Don’t get scared when the market tumbles. Better yet, don’t even pay attention.
Have you ever looked at a long term chart of the Dow Jones?
At the time of a major decline, you might feel like the world is collapsing. However, building wealth is a long term game. Those road bumps really look like smooth treks of road from high above.
That’s where you should live – high above in the clouds. From high above, you can’t see those tiny road bumps.
When you’re building wealth, you will lose 10% or 20% in a year. If you panic and sell, you’ll be relying on your ability to time the market.
Nobody can do that.
Related Reading: Million Dollar Retirement Account: 8 Secrets You Might Not Know
Instead, stick it out. Everyone knows someone who took their money out of the market during the Great Recession. Guess what? Those people lost oodles of money when the market roared back with vengeance.
I’ve experienced this myself, but I didn’t eject myself from the market. In my portfolio, I currently have a stock which is down over 90%. That means I’ve “lost” almost 90% of the money I put into it.
Each time that stock has decreased greatly, I purchased more – because I believe in the industry the company operates in. Do I like watching money burn? No, but you only lose money if you sell.
Like many of these other principles of the future millionaire, make principled decisions. Take your time. If you notice a certain trend in world markets, evaluate it. Don’t make a compulsive decision and hurt your financial future in the process.
Study the trends. If you think you need to make a change, take a look at your accounts and figure out how to move things around.
Just don’t press the eject button.
19. The thought of my financial security gives me great happiness.
You value your happiness and you know it’s important to you. That’s why your finances are first class citizens in your family’s life.
Your healthy financial situation get prioritized over new clothes and video games.
Once you reach a certain level of financial security, you can stop worrying about money. No longer are you living paycheck to paycheck. Instead, you are able to do what makes you happy.
When you’re stuck in the paycheck to paycheck cycle, it’s not uncommon to have family fights over money. It’s easy to argue about Christmas spending or why your spouse made a large online purchase.
However, with an emergency fund and adequate savings, these issues typically become nonexistent.

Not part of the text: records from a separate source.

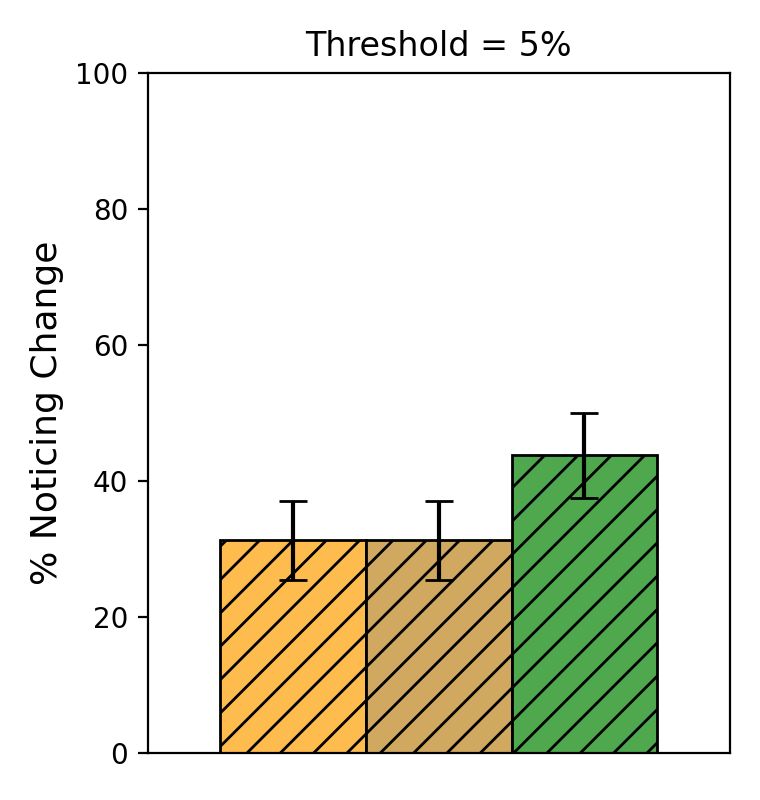
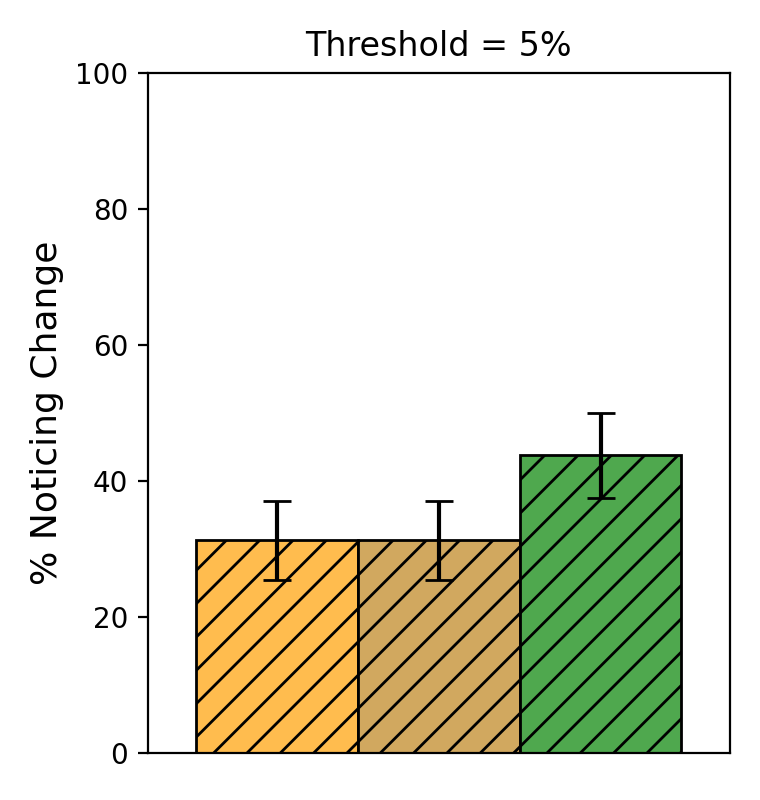
Updated Exp3

diff --git a/detr/EXP_3_CHANGE/main_extract_mistake_score_and_plot.py b/detr/EXP_3_CHANGE/main_extract_mistake_score_and_plot.py
@@ -123,7 +123,7 @@ def main():
 
     # parameters for plotting
     width = 1.0
-    left_margin = 1.5  # three times half-bar (0.5*3)
+    left_margin = 0.5  # three times half-bar (0.5*3)
     high_dpi = 200  # double resolution
 
     for thr in thresholds:
@@ -186,7 +186,7 @@ def main():
         ax.set_xticks([])
         ax.set_ylabel('% Noticing Change', fontsize=label_fontsize)
         ax.set_ylim(0, 100)
-        ax.set_xlim(left_margin - width, left_margin + len(three))
+        ax.set_xlim(left_margin - 0.8*width, left_margin + len(three) - 0.2*width)
         ax.set_title(f'Threshold = {pct}%')
         plt.tight_layout()
         fig.savefig(os.path.join(dir_out, 'three_comparison.png'), dpi=high_dpi)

That’s why future millionaires know financial security can make a large deposit in the bank of happiness.
Financial security is not about having a lot of money. It’s not just about having your head above the water.

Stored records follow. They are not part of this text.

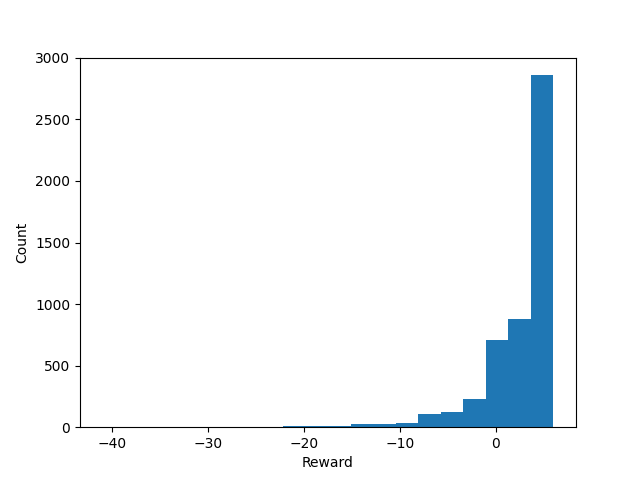
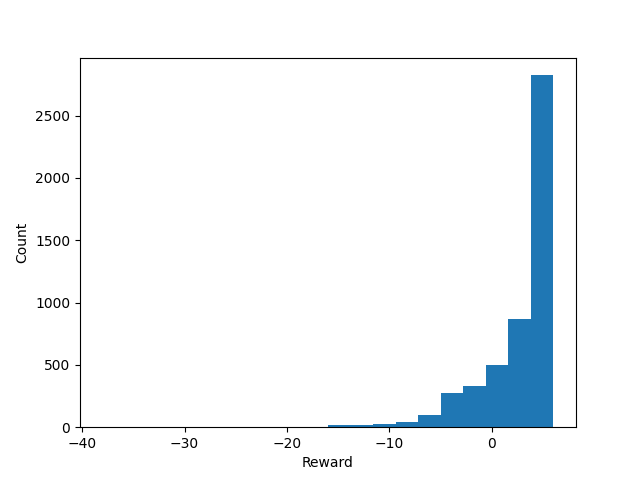
updates
Driver Code can handle changing exploration strategy
Fine tuning parameters for softmax and UCB1

diff --git a/driver.py b/driver.py
@@ -104,10 +104,10 @@ def main():
         meta = np.array([0.4, 0.9999], dtype = np.float64) # epsilon, decay rate
         ex = eGreedy(model, meta)
     elif strat == "s":
-        meta = (0.1, 1.012)  # precision parameter, precision factor (>decay = higher num)
+        meta = (0.01, 1.00022)  # precision parameter, precision factor (>decay = higher num)
         ex = Softmax(meta)
     else:
-        ex = UCB1(rlen, A, 50, 0.999)
+        ex = UCB1(rlen*rlen*A, A, 10, 0.9999)  # num states, num actions, c, decay
 
 
     epoch = 1e5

Financial security is about building a boat and giving yourself a place to relax. That’s why financial security is so important.
Leaks in your financial security become easier to fix when you have a boat and it’s much harder to pull you under.
20. I live life by goals I have set in advance, but I stay in the moment.
Goals are much more necessary than you might thank.
Successful people are consistently setting goals. However, you don’t have to set goals and constantly look to the future.
Sure, you can allow your goals to impact decisions you make on a daily basis, but you want to live in the moment. Enjoy the life you live every day.
We don’t know when our life will end, but we can plan for the best.
Think about your goals a few times every year, then set them on autopilot. Store your goals in the back of your mind and let them lead you.
Make it a routine to check up on your goals. How are you doing? Then, ask yourself if you’re living the life you want to live.
Goals can change and they can be adapted. That’s the great thing about them. Goals can drive your life in a certain direction; but if you change your mind, it’s usually a simple left or right turn.
I tried to make all of these principles stand on their own. My goal for these principles is for them to be timeless. I want to reference them in 10 years and enjoy their continued relevance.
However, I’m almost certain I’ve missed something. And this is where you come in. Can you help?
Did I miss anything? What principles do you live your life by? How do you guide yourself down the road of success?
Credit for featured image: https://unsplash.com/@jonflobrant